Columnist

Charles Phalen was named the first director of the National Background Investigations Bureau. (Timothy Grant/Office of Personnel Management)

If the new National Background Investigations Bureau (NBIB) needs a director who has suffered the onerous process of getting permission to know Uncle Sam’s secrets, Charles Phalen fits the bill.

He is the first director of NBIB, announced in January to strengthen and modernize a clearance process that has suffered from backlogs, cheating by a major contractor and high-profile lapses.

Phalen’s resume depicts him as natural for the gig. He joined the CIA in 1981 and left 30 years later as director of security. During that period, he also had stops of about three years each at the FBI and the National Reconnaissance Office.
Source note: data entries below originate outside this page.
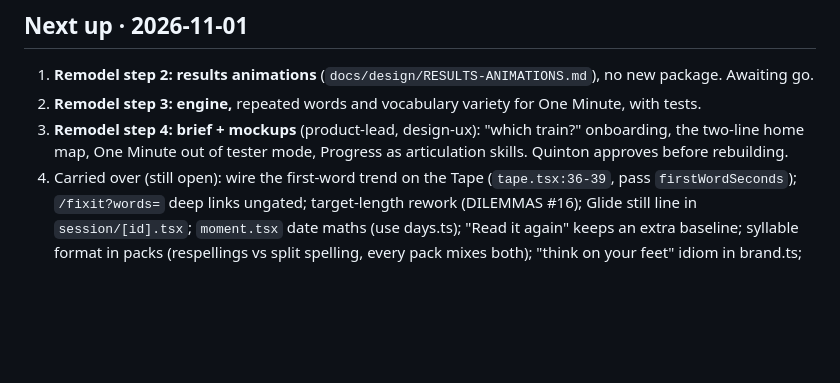
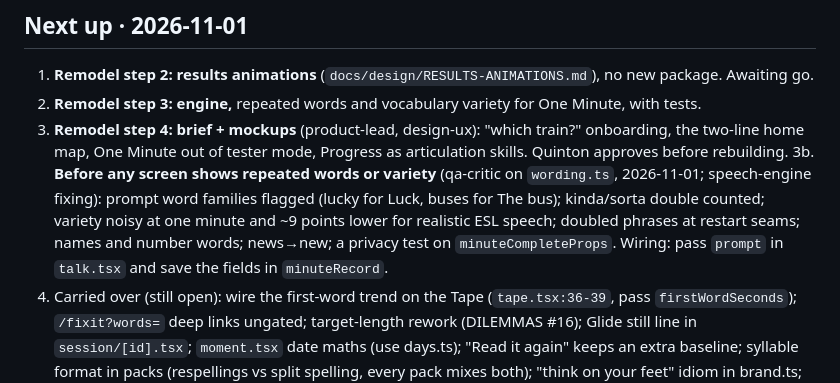
Before and after one commit to ohquinton/mouthful, a Markdown page: STRATEGY.md, the part around the change. Drawn GitHub-style; blank space fills up the shorter version.

Commit message:
Docs: qa-critic findings on repeated words and variety; variety not shown per talk until fixed
Co-Authored-By: Claude Opus 5.5 <noreply@anthropic.com>

```diff
--- a/STRATEGY.md
+++ b/STRATEGY.md
@@ -19,6 +19,10 @@ Everything below this section, down to "Next up", is the 2026-10-27 review: hist
 2. **Remodel step 3: engine,** repeated words and vocabulary variety for One Minute, with tests.
 3. **Remodel step 4: brief + mockups** (product-lead, design-ux): "which train?" onboarding, the two-line home
    map, One Minute out of tester mode, Progress as articulation skills. Quinton approves before rebuilding.
+3b. **Before any screen shows repeated words or variety** (qa-critic on `wording.ts`, 2026-11-01; speech-engine fixing):
+   prompt word families flagged (lucky for Luck, buses for The bus); kinda/sorta double counted; variety noisy at one
+   minute and ~9 points lower for realistic ESL speech; doubled phrases at restart seams; names and number words;
+   news→new; a privacy test on `minuteCompleteProps`. Wiring: pass `prompt` in `talk.tsx` and save the fields in `minuteRecord`.
 4. Carried over (still open): wire the first-word trend on the Tape (`tape.tsx:36-39`, pass `firstWordSeconds`);
    `/fixit?words=` deep links ungated; target-length rework (DILEMMAS #16); Glide still line in
    `session/[id].tsx`; `moment.tsx` date maths (use days.ts); "Read it again" keeps an extra baseline;
```
Also changed, not shown: CLAUDE.md (+1 -1 lines).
“Personnel security has been in my blood,” said Phalen, 65, a Fairfax County, Va., resident, by telephone. He takes office Thursday. “The reality is it’s in my DNA. My dad spent 30 years at CIA, also at the office of security. He retired about 10 days before I came on board in 1981. . . . I think I learned a lot along the way.”

He’ll need that knowledge to corral a system that has taken some sharp blows in recent years.

Much of the criticism focused on USIS, a Falls Church, Va., contractor hired by the Office of Personnel Management (OPM) for the bulk of the government’s background clearance investigations. The company’s reputation faltered with the revelation that USIS had probed Edward Snowden, whose National Security Agency leaks led to Pulitzer Prize-winning articles in The Washington Post and the Guardian. USIS also did the background check on contractor Aaron Alexis, who killed 12 people at the Washington Navy Yard three years ago this month.

OPM canceled its contract with USIS following a lawsuit, initiated by a former company employee and later joined by the Justice Department. It said the firm dumped, or failed to do complete reviews in 665,000 investigations.

At the time, the company said the allegations were “contrary to our values” and blamed “a small group of individuals.” The lawsuit was settled. The company’s troubles with OPM led to bankruptcy.

“What this new bureau needs is transparency and accountability from top to bottom and someone with the management expertise to create a new organization that can help transform the dysfunctional and outdated background investigation process into one that works effectively to better secure our nation’s secrets and strengthen our national security,” said Sen. Claire McCaskill (D-Mo.). “I hope the agency’s pick is up to that challenge.”

McCaskill and Sen. Jon Tester (D-Mont.) have pestered OPM with questions about the new bureau, warning in an August letter that without basic agency structures, it will end up on the Government Accountability Office’s high-risk list “due to delays and backlogs in the security clearance process.” OPM told the senators the new bureau will have a staff of 8,500, almost two-thirds of them contractors.

While getting rid of USIS was a good move, it also increased the background investigations backlog, estimated at 500,000, enough to fill FedExField more than six times.

“We have seen an increase in the backlog. There are timeliness standards, and for the last number of quarters we have not met them,” said acting OPM Director Beth Cobert, in her usual straightforward manner. “That is an issue we are actively working to address using a variety of approaches.” That includes a recent increase in the number of contractors supporting field investigations, from two to four, and the hiring of 400 federal investigators.

“We’ll continue further expansion of the federal investigative field force this coming year,” she said, adding that “the quality of the investigation . . . is absolutely fundamental.” The background investigation process, she acknowledged, “needs modernization . . . a significant amount of work. . . . We need systems for the cybersecurity environment we face in 2016 and going forward.”

Phalen said addressing the backlog — “the elephant in the room” — will be among his first duties. “It is critical to start working on that.”

The backlog and “gaps in the security clearance background investigation process” are among the “tough questions” Tester said he wants to ask Phalen.

“Given the shortfalls we’ve seen in OPM’s background investigation process, it is critical that Mr. Phalen and the new Bureau prioritize national security above all else,” Tester said by email.  “There is a lot at stake with the new Bureau — not only the safety of America’s secrets but also American lives. This job needs to be done correctly out of the gate, and anything less will be unacceptable.”

Read more:

[Senators learn police records can go unchecked during security clearance checks]

[Aaron Alexis didn’t report gun charge during background check, received clearance]

[Even after Snowden, quota system on background checks may be imperiling U.S. secrets]